Against the lunar landscape of Hawaii’s Kona coast, the Lexus LC 500 (lexus.com) appears both elegant and menacing, and not at all bland or boring. It displays the same wide and low athletic stance and complex curves as the concept car on which it is based, the LF-LC that first appeared in 2012.
The LC 500 is a superb rear-wheel-drive grand tourer, powered by a 471 hp, 5-liter V-8 that produces a growling exhaust note and smooth, effortless acceleration. The new 10-speed transmission maximizes fuel economy in comfort mode and holds the gears well in sportier settings, and it can be shifted manually with steering-wheel paddles.
Lexus says the chassis is the stiffest and most agile it has ever built, and our ride on the Big Island’s winding roads supports this claim.
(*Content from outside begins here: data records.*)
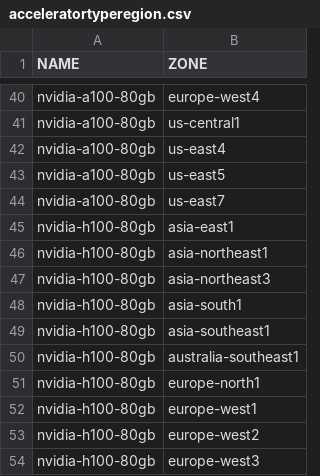
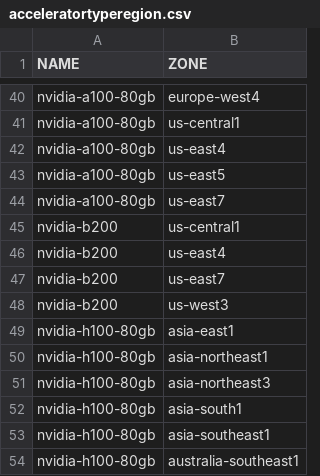
Before and after one commit to Cyclenerd/google-cloud-pricing-cost-calculator, a CSV file: tools/acceleratortyperegion.csv, drawn as a sheet; only a part is shown, gaps mark what is left out; the shorter side is filled out with more unchanged rows.

```diff
--- a/tools/acceleratortyperegion.csv
+++ b/tools/acceleratortyperegion.csv
@@ -44,2 +44,6 @@ nvidia-a100-80gb;us-east5
 nvidia-a100-80gb;us-east7
+nvidia-b200;us-central1
+nvidia-b200;us-east4
+nvidia-b200;us-east7
+nvidia-b200;us-west3
 nvidia-h100-80gb;asia-east1
```
Also changed, not shown: tools/acceleratortypes.csv, tools/machinetyperegion.csv, 1 other file.
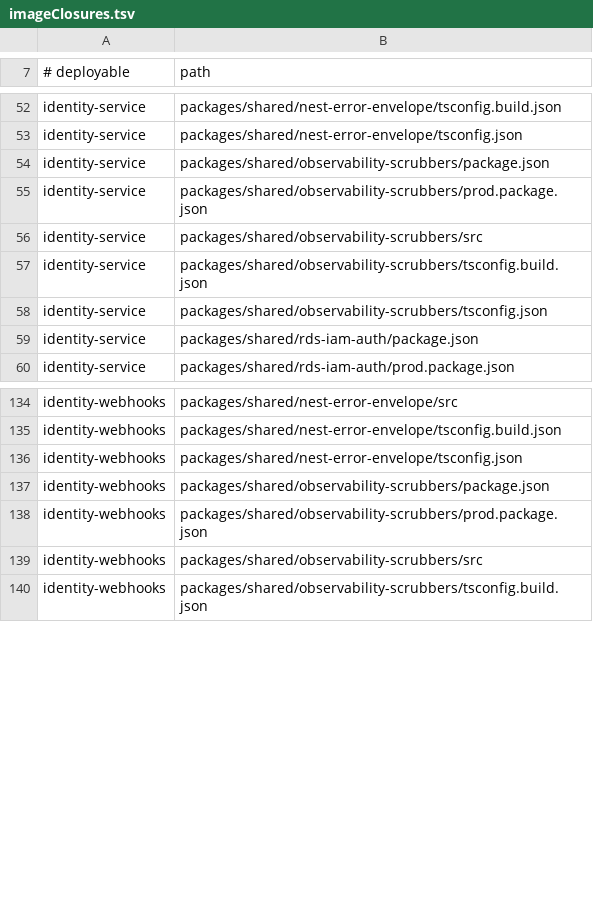
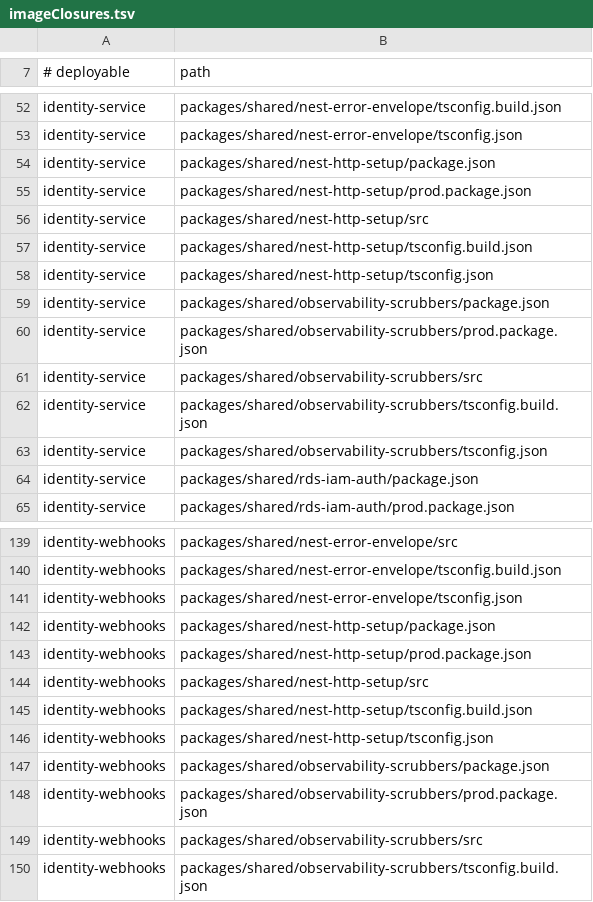
Before and after one commit to radicle-co/KitchenSink, a TSV file: docs/generated/infrastructure/imageClosures.tsv, drawn as a sheet; only a part is shown, gaps mark what is left out.

```diff
--- a/docs/generated/infrastructure/imageClosures.tsv
+++ b/docs/generated/infrastructure/imageClosures.tsv
@@ -53,2 +53,7 @@ identity-service	packages/shared/nest-error-envelope/tsconfig.build.json
 identity-service	packages/shared/nest-error-envelope/tsconfig.json
+identity-service	packages/shared/nest-http-setup/package.json
+identity-service	packages/shared/nest-http-setup/prod.package.json
+identity-service	packages/shared/nest-http-setup/src
+identity-service	packages/shared/nest-http-setup/tsconfig.build.json
+identity-service	packages/shared/nest-http-setup/tsconfig.json
 identity-service	packages/shared/observability-scrubbers/package.json
@@ -136,2 +141,7 @@ identity-webhooks	packages/shared/nest-error-envelope/tsconfig.build.json
 identity-webhooks	packages/shared/nest-error-envelope/tsconfig.json
+identity-webhooks	packages/shared/nest-http-setup/package.json
+identity-webhooks	packages/shared/nest-http-setup/prod.package.json
+identity-webhooks	packages/shared/nest-http-setup/src
+identity-webhooks	packages/shared/nest-http-setup/tsconfig.build.json
+identity-webhooks	packages/shared/nest-http-setup/tsconfig.json
 identity-webhooks	packages/shared/observability-scrubbers/package.json
```
Also changed, not shown: 41 other files.
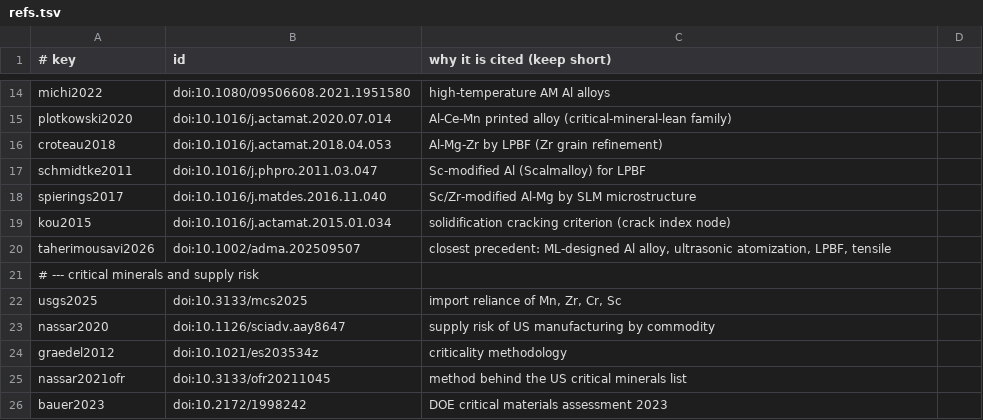
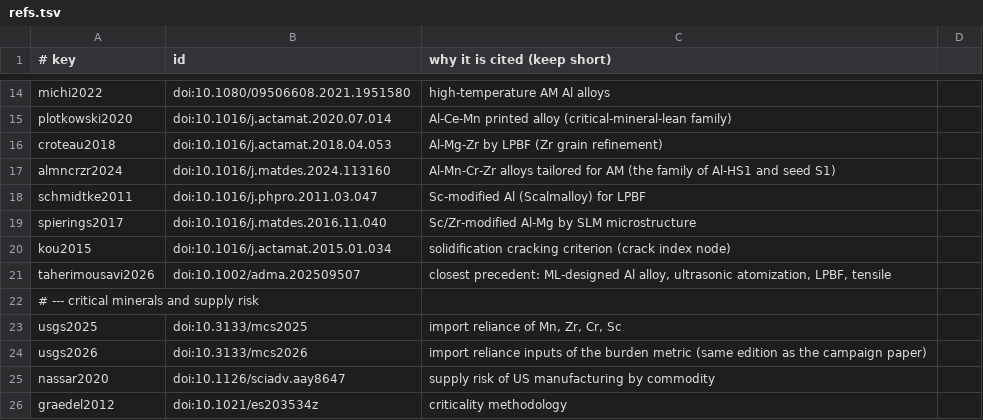
Before and after one commit to vertical-cloud-lab/digital-alloy-lab, a TSV file: adv-mater-article/tools/refs.tsv, drawn as a sheet; only a part is shown, gaps mark what is left out; the shorter side is filled out with more unchanged rows; the diff names each change by its address in the sheet, - before the commit and + after, or states it on an @@ line.

```diff
--- a/adv-mater-article/tools/refs.tsv
+++ b/adv-mater-article/tools/refs.tsv
+row 17: almncrzr2024 | doi:10.1016/j.matdes.2024.113160 | Al-Mn-Cr-Zr alloys tailored for AM (the family of Al-HS1 and seed S1)
+row 24: usgs2026 | doi:10.3133/mcs2026 | import reliance inputs of the burden metric (same edition as the campaign paper)
```
Also changed, not shown: 21 other files.
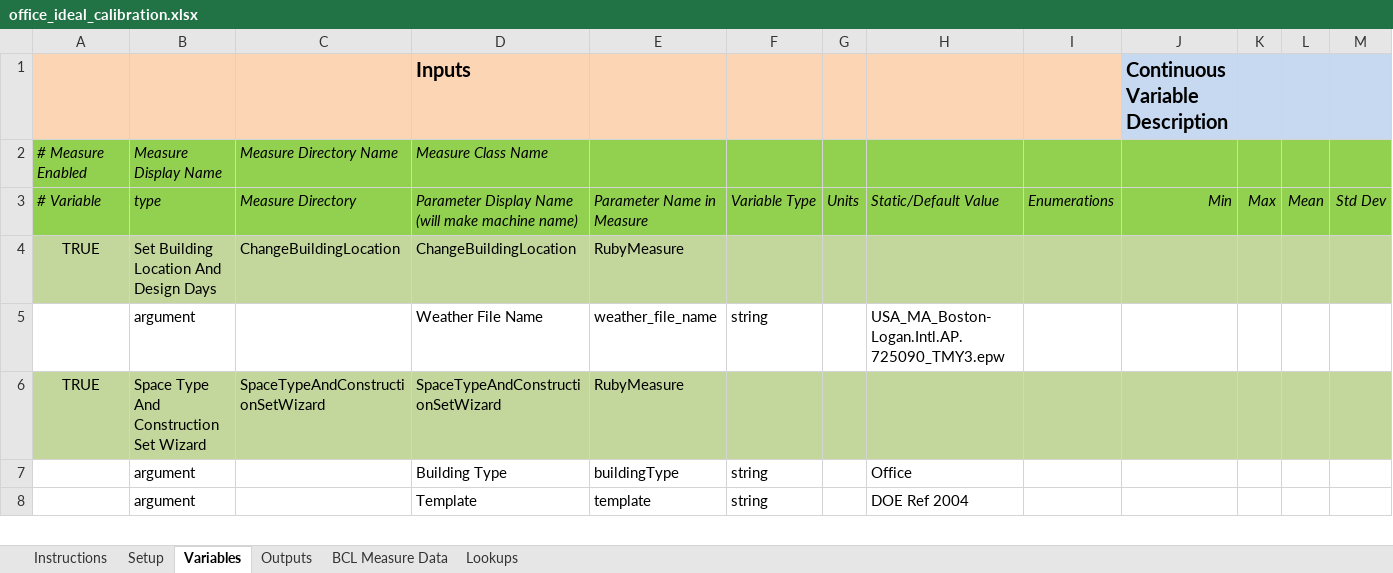
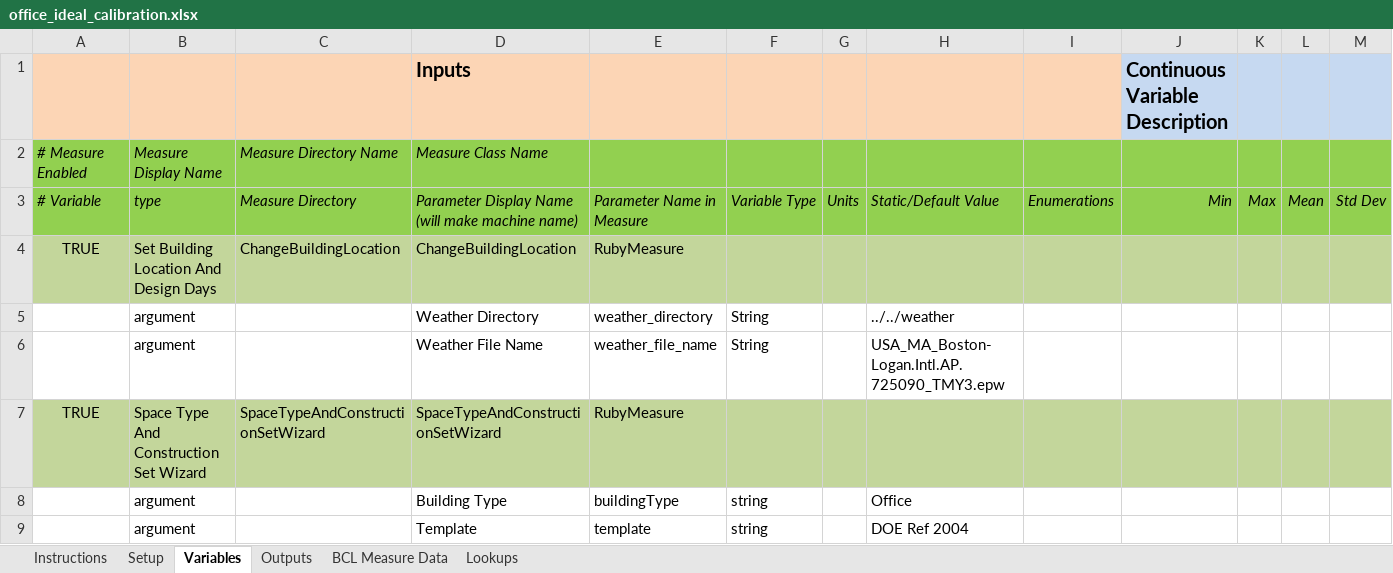
Before and after one commit to NREL/OpenStudio-analysis-spreadsheet, an Excel workbook: projects/office_ideal_calibration.xlsx, sheet Variables, drawn as a sheet; only a part is shown; values as stored, in another font and other column widths than the file's, no borders; addresses are those after the commit; rows hold the shown columns only; the diff names each change by its address in the sheet, - before the commit and + after, or states it on an @@ line.

```diff
--- a/projects/office_ideal_calibration.xlsx (sheet Variables)
+++ b/projects/office_ideal_calibration.xlsx (sheet Variables)
+row 5:  | argument |  | Weather Directory | weather_directory | String |  | ../../weather
-F6: string
+F6: String
```
Also changed, not shown: sheet Setup, 18 other files.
The company also offers a more softly tuned LC 500h hybrid, which pairs a 3.5-liter V-6 with two electric motors for a total output of 354 hp. Both cars go on sale in May. The LC 500 has a base price of $92,000; the hybrid starts at $96,510.
In the cabin, nearly every surface is covered with leather or Alcantara, and the exterior-color selection includes several pearls and metallics, among them Sonic Titanium, a shiny gray that glows softly under Hawaii’s setting sun.
The chief designer for Lexus speaks with Laura Burstein about the design of the LC 500 and what inspired it.
Why was it important for the LC 500 to make a bold design statement, and how was that achieved?
We wanted to create a more dynamic, younger brand image, so we had to do a big jump. We always focused on dynamic elegance, but this time we got a new platform, which has [space for] big tires and a big track. It shows a new emotion for our brand.
What were your design inspirations?
We had a 2012 motor-show car, the LF-LC, but that was simply a design study. That car looked great, but it was impossible to build. Also, many small details carry over from the LFA [the supercar that Lexus produced from 2010 to 2012], like the ring meter on the instrument cluster and the control stalks on either side.
Were you influenced by anything else?
We found some leaves and plants and did digital scans, then transformed those shapes on the computer and put them into the car. Also, we studied housing and architecture.
Are there any styling elements that make you particularly proud?
The exterior has lots of depth. You can see a very three-dimensional shape, especially at the rear fender. In the interior, we have almost no [visible] plastic parts, so it has a very welcoming feeling, and luxurious.